EXERCISE OBJECTIVE = Look through the data that follows and work out how many lines contain the string "Project". Nothing but that number should be given.

RECORDS FOR THE EXERCISE =
_ _ _ _ _

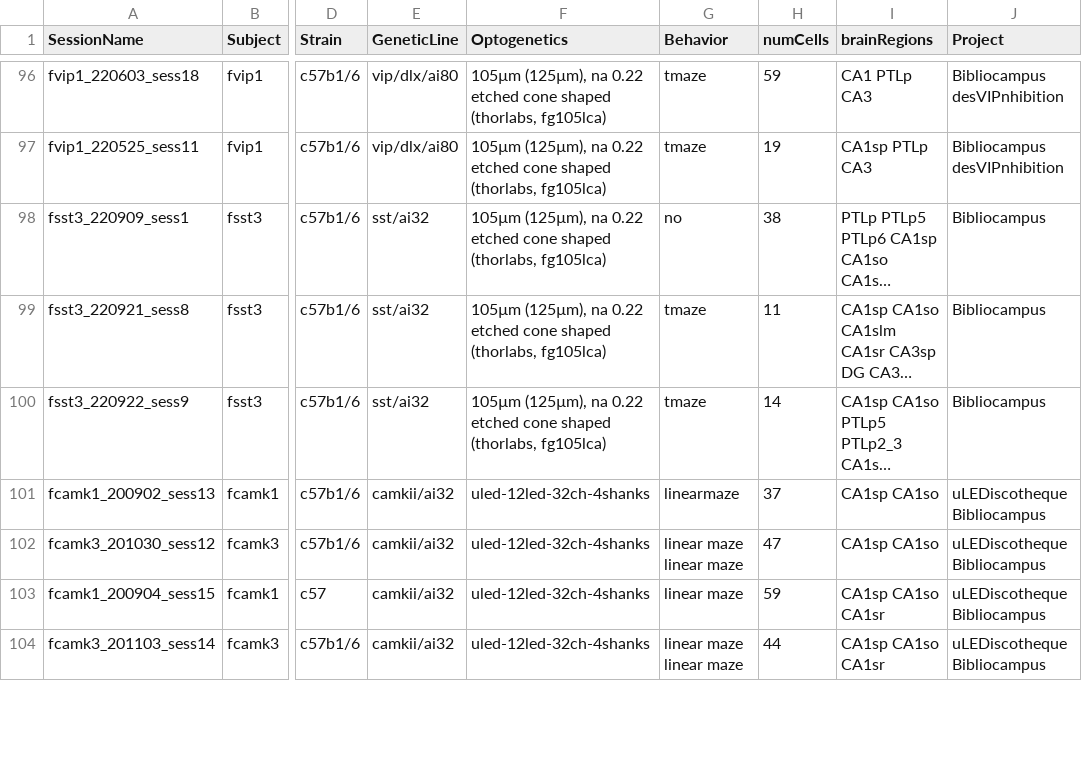
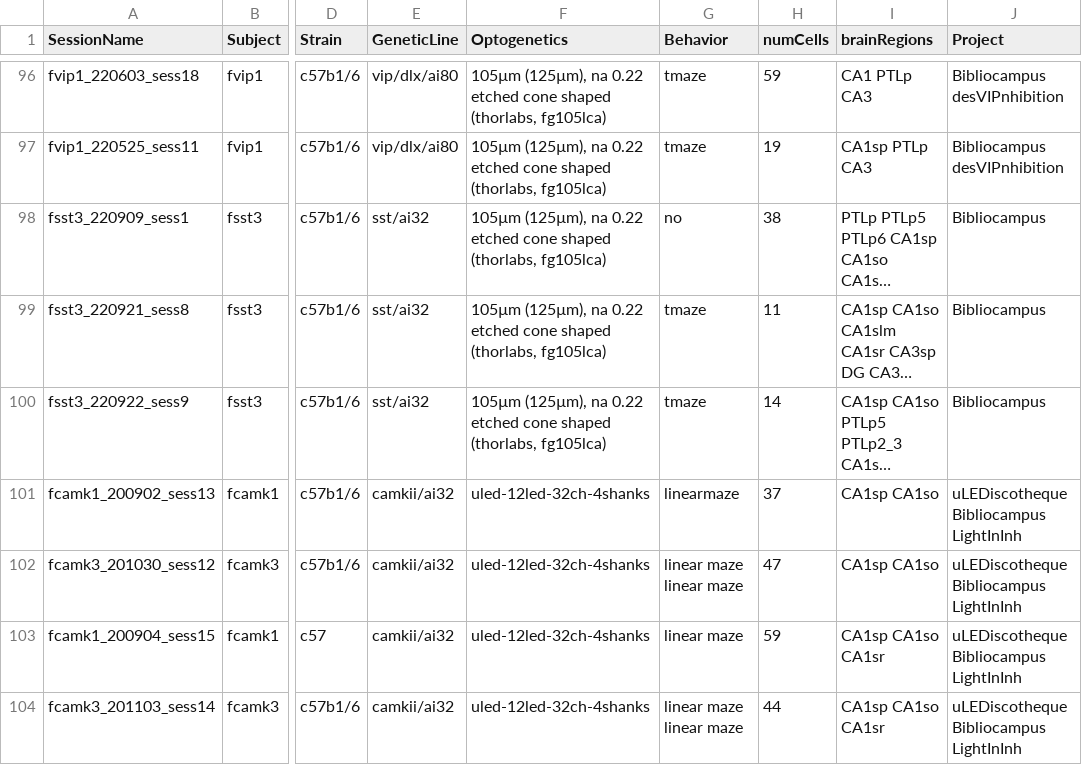
Before and after one commit to valegarman/HippoCookBook, a CSV file: indexedSessions.csv, drawn as a sheet; only a part is shown, gaps mark what is left out; long unchanged cells end in …; the diff covers the shown part only; the diff names each change by its address in the sheet, - before the commit and + after, or states it on an @@ line.

Commit message:
Update indexedSessions.csv

```diff
--- a/indexedSessions.csv
+++ b/indexedSessions.csv
-J101:J104 (Project): uLEDiscotheque Bibliocampus
+J101:J104 (Project): uLEDiscotheque Bibliocampus LightInInh
```
Also changed, not shown: 5 edited cells elsewhere in this file.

_ _ _ _ _

EXERCISE SOLUTION = 2